• An underdamped oscillator will have an exponential decay term. Jun 2, 2021 at 20:22
• Yes sorry I only wrote part of the expression now it is corrected. Jun 2, 2021 at 20:24
• btw - I don't think your value of 95 is correct. It should be $\sqrt{10000-25} = 99.87...$ Jun 2, 2021 at 22:13
• @ErikR the neper frequeny is equal to 5.So the frequency of the underdamped oscillation is natural frequency-neper frequency = 100-5=95 rad/s. Jun 2, 2021 at 23:31
• I'd double check that... everything I've seen says $\omega_d^2 = \omega_0^2 - \alpha^2$ where $\omega_d$ is the damped frequency, $\omega_0$ is the natural frequency and $\alpha$ is the neper frequency. Jun 3, 2021 at 0:23

Now you can look up the exponential waveform for this initial condition that includes Q or ζ=1/2Q . this is your homework.

This is how I started doing it in 1975. It still works.

• Cant I solve it algebraically?

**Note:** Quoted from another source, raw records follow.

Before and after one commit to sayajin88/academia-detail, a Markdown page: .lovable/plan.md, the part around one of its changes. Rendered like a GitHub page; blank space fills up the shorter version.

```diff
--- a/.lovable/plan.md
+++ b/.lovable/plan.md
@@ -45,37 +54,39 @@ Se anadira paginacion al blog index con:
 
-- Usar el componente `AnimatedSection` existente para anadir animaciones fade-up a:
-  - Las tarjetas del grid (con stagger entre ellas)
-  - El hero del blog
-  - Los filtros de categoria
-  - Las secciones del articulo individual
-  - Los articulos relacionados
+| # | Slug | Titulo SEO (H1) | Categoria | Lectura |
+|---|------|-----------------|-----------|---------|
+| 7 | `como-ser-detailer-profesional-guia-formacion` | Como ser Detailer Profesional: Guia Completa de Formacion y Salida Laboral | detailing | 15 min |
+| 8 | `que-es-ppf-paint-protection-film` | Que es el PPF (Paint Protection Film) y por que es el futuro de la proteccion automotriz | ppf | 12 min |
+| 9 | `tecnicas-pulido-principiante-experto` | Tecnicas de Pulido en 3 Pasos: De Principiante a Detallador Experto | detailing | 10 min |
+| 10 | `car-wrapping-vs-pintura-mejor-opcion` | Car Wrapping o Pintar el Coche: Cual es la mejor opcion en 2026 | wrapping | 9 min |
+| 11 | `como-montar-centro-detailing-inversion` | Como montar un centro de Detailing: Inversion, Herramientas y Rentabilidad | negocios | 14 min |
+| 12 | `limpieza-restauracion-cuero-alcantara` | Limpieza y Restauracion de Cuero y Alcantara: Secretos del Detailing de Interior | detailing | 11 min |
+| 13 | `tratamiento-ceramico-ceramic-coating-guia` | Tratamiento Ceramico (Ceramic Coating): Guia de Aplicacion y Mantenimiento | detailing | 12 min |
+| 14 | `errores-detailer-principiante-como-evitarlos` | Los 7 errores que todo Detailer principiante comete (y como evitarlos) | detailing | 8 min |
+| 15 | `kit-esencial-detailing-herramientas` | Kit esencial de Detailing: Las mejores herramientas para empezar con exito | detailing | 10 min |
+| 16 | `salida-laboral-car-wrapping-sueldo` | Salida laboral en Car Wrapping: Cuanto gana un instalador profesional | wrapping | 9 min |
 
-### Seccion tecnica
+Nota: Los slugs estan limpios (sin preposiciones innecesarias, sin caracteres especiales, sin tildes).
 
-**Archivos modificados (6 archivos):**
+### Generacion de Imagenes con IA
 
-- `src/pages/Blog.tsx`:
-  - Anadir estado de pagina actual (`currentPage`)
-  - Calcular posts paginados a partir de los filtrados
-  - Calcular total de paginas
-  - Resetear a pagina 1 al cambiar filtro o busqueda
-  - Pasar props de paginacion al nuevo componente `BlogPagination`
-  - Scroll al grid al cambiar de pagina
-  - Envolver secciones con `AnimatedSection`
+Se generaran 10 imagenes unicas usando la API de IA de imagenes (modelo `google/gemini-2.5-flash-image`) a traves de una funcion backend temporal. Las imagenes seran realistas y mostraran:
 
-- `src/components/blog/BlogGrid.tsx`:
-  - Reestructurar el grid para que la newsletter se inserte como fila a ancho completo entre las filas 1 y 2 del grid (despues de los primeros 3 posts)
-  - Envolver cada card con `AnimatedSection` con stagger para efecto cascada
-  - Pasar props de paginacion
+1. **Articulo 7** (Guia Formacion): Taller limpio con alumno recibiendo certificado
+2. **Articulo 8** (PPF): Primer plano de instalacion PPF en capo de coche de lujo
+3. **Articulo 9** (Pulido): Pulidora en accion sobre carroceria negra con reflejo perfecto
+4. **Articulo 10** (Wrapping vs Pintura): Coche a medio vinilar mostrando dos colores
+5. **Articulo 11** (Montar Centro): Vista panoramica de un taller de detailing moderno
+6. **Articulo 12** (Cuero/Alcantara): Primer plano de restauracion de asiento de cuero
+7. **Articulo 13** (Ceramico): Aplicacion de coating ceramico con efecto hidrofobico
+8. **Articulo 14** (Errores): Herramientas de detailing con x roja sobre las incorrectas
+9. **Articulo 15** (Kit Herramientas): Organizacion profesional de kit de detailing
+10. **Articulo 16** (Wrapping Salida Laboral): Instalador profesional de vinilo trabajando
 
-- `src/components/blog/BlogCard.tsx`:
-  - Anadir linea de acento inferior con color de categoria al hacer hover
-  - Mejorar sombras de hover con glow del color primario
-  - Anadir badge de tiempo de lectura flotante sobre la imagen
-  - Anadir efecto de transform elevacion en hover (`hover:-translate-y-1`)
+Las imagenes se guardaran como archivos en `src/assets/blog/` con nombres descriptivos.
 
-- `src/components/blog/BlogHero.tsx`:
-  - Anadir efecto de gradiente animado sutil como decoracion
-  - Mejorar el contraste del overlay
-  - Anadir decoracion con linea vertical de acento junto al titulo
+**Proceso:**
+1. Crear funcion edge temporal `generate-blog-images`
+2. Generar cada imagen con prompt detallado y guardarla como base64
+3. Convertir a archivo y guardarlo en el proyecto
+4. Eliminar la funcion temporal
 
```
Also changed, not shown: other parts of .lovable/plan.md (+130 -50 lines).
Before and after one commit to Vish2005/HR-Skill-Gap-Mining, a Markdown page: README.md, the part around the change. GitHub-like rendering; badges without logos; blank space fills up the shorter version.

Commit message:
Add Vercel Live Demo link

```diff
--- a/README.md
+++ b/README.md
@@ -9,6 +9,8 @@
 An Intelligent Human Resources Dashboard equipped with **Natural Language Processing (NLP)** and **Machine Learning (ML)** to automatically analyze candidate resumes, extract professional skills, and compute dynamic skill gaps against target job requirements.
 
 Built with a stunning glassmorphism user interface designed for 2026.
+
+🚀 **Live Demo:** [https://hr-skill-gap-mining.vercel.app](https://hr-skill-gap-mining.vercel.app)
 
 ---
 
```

Jun 2, 2021 at 21:04
• Jun the impedances are on the graph, yes you can solve that in time or frequency domain Jun 2, 2021 at 21:28
• electronics.stackexchange.com/search?q=rlc Jun 2, 2021 at 21:33

Since you already have the equation for $$\I(t)\$$, if you want to solve it algebraically I would start with this KVL equation:

$$L\frac{d}{dt}I(t) + RI(t) + V_C(t) = 0$$ or $$V_C(t) = - L\frac{d}{dt}I(t) - RI(t)$$

You'll get a combination of $$\\sin\$$ and $$\\cos\$$ terms, e.g.

$$A\cos 95t + B\sin 95t$$

You can transform that into the form $$\C\sin(95t + \delta)\$$ by solving:

$$C = \sqrt{A^2+B^2}, \sin\delta = \frac{A}{C}, \cos\delta = \frac{B}{C}$$

Update: If you follow through with this approach you should be able to derive this:

$$V_C(t) = -I_0\sqrt{\frac{L}{C}}e^{-\gamma t}\cos(\omega t - \delta)$$ where $$\\sin \delta = \frac{RC}{2\sqrt{LC}}\$$ and the current is given by $$\I(t) = I_0e^{-\gamma t}\sin \omega t \$$. And don't forget about the approximation $$\\sin \delta = \delta\$$ for small values of $$\\delta\$$.